Until Finn Mac Cumhaill arrives. Finn’s a bit on the unearthly beautiful side himself. He has a killer accent and a knee-weakening smile. And either he’s crazy or he’s been haunting Abby’s dreams, because he’s talking about goblins, too… and about being The Mac Cumhaill, born to fight all goblin-kind. Finn knows a thing or two about fighting. Which is a very good thing, because this time, Abby’s right. The goblins are coming.
“It’s an Irish story, love,” Mrs. Wylltson said. We don’t do happy endings.”
- So the first book in this trilogy was released in 2010 which I suppose accounts for why the trilogy is not as widely read as it should be. Actually, honestly, that’s no excuse.
- Because these three books, though slim in comparison to other books in the same genre, pack a punch.
- Like a punch.
- I was knocked out for at least a week.
- If you’re not a poetry buff, you may not recognize the book titles which come from Blake’s “Tyger Tyger” which is all about complicated stuff that you should totally Google if you feel like it. My point is, the allusion should alert you about the literary nature of the trilogy. Hamilton marries her deep love for poetry and storytelling with the folklore and mythology of the Irish.
- The books are funny. Like chortle-out-loud.
- Because laugh is not intense enough.
- For example:
“You can turn around now,” Mamieo said primly.
When they did, she was holding a delicate dagger in her hand.
“And where’d you get that?” Finn asked.
“I had it about me,” Mamieo said primly. “I don’t go about unarmed, boyo.”

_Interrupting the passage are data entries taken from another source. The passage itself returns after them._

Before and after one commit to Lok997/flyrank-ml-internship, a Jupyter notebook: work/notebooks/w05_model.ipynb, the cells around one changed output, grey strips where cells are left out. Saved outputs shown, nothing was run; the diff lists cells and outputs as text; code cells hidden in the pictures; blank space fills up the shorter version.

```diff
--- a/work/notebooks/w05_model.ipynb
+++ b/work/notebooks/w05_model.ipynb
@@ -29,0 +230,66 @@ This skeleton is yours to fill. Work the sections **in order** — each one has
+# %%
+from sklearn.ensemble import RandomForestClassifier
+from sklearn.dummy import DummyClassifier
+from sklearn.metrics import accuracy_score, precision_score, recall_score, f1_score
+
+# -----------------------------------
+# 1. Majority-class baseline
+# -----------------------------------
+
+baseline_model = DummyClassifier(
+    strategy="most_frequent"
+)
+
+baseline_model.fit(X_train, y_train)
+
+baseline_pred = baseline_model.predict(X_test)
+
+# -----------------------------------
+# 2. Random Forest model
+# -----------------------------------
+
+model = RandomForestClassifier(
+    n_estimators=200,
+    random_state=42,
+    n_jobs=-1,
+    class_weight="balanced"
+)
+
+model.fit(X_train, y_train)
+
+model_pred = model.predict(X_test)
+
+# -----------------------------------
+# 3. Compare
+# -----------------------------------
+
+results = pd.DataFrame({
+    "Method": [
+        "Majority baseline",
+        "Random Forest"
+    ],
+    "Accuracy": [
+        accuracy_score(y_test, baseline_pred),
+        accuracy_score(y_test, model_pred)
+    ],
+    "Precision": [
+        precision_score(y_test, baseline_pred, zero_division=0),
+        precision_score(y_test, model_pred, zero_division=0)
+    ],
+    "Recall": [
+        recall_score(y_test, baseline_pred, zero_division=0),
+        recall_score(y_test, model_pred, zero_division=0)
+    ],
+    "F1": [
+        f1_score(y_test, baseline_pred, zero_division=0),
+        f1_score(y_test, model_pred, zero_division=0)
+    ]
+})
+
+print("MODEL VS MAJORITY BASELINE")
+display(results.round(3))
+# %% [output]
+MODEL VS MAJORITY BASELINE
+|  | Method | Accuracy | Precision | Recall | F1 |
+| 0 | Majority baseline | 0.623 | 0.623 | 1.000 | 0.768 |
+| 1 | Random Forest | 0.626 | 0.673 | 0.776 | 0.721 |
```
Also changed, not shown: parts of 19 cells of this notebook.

“It took you three full minutes to find the thing,” Finn pointed out.
“Was it lost?” Aiden asked.
Mamieo flushed. “It was not.”
- Didn’t that make you laugh? I mean chortle? Mamieo is the most badass grandma a girl could ask for. She rocks.
- And talks to God.
- Not that there’s anything wrong with that.
- Sometimes she believes he talks back.
- The book focuses on family, friendships, and fighting. Things happen very quickly; the pace is insane. Not in a bad way.
- The angel loves cars, by the way.
- I mean, could you get any more awesome?
- Well yes, you could. Cuz Finn. I know Janet hates the name on male protagonists but Finn is Finn. He’s the charming rouge but at the same time, he’s a gentleman. (Teagan’s dad makes sure he continues being one.)
- I really liked the romance in this one.
- For instance:
“And it would be nice if kissing Finn did not always turn out to be a spectator sport. Especially if it knocked him off his feet.”
“Did anyone ever tell you that you’re unbearably beautiful when you get released from policy custody, girl?” he asked.
- Did I mention that there’s an awesome best friend who is apparently related to the mafia and has cousins named after the ninja turtles?
- Or the little brother who loves Elvis and has a perfect ear where music is concerned? That he might be the secret hero of the story.
- Do you really need more reasons to read this trilogy?
- The story will make you laugh like a hyena (I don’t recommend reading it in public), cry ugly (like red nose reindeer) and blush till your toes curl.
- The books will make you happy.
- I mean, I could talk about the finesse with which the worldbuilding was done and how each character comes to full-bodied life in your mind but when I like books this much, that’s a given.
- And sometimes you need books to do that.
- So read it.